Problem ▸ Wherever a line of the listing holds the string "percentage", copy that line.

━━ Records provided ━━

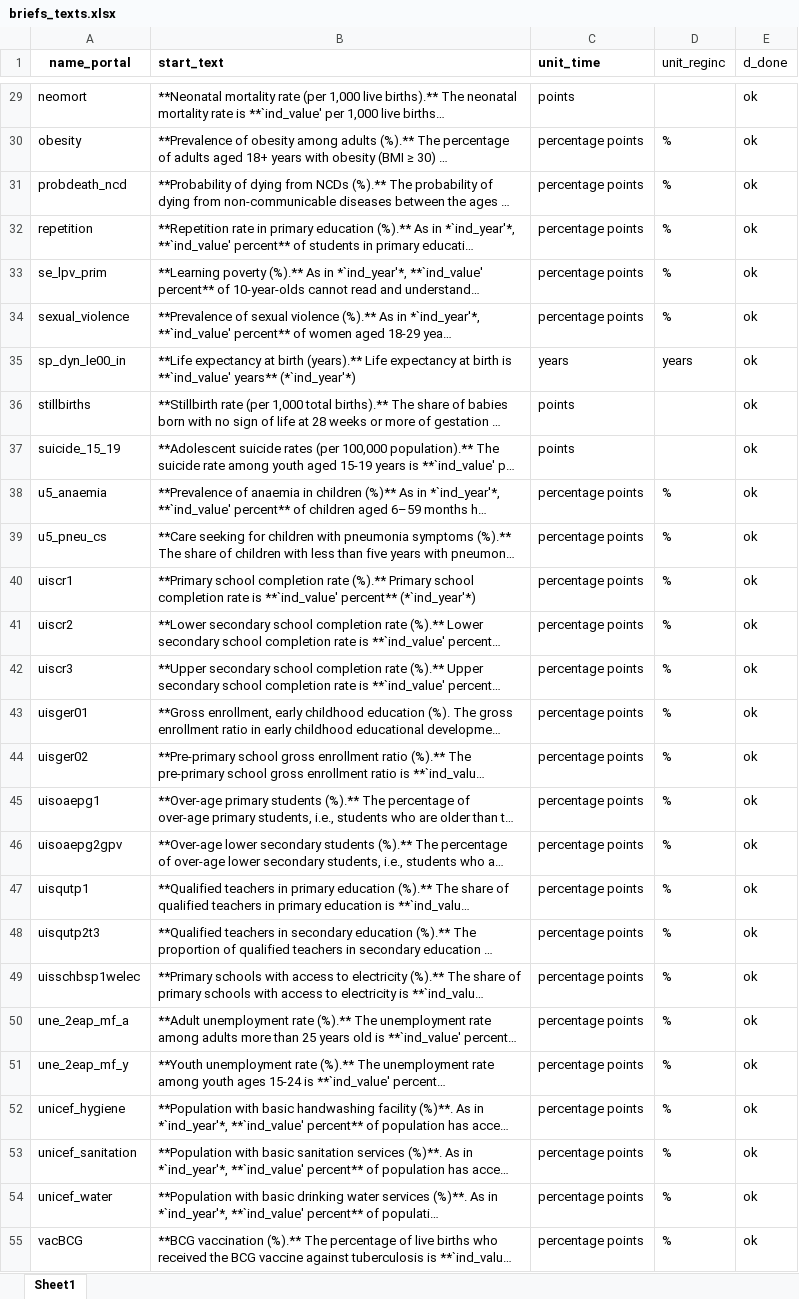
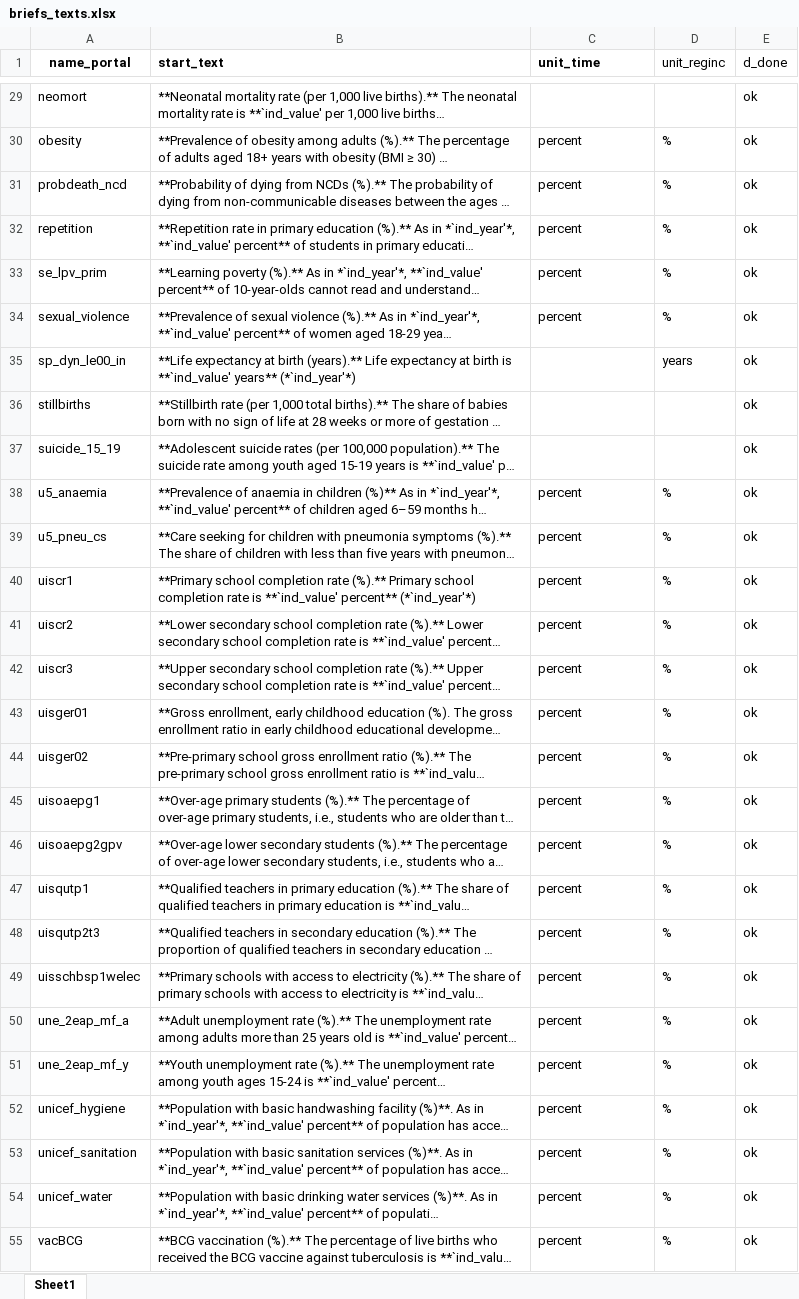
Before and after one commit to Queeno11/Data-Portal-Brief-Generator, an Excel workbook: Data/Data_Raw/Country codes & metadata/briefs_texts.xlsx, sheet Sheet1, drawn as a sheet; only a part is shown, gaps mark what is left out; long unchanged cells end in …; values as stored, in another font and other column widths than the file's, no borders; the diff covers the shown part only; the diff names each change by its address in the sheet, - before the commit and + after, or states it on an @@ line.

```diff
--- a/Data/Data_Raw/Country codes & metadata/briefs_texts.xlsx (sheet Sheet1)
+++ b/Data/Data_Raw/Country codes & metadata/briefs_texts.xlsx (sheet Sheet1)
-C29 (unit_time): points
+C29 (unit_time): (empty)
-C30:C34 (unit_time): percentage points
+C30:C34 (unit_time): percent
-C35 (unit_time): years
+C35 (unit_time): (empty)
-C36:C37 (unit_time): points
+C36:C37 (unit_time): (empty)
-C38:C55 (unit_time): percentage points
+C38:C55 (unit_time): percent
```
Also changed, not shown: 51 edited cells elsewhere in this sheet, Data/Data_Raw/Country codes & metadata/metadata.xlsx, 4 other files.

━━━

Answer area ▸
-C30:C34 (unit_time): percentage points
-C38:C55 (unit_time): percentage points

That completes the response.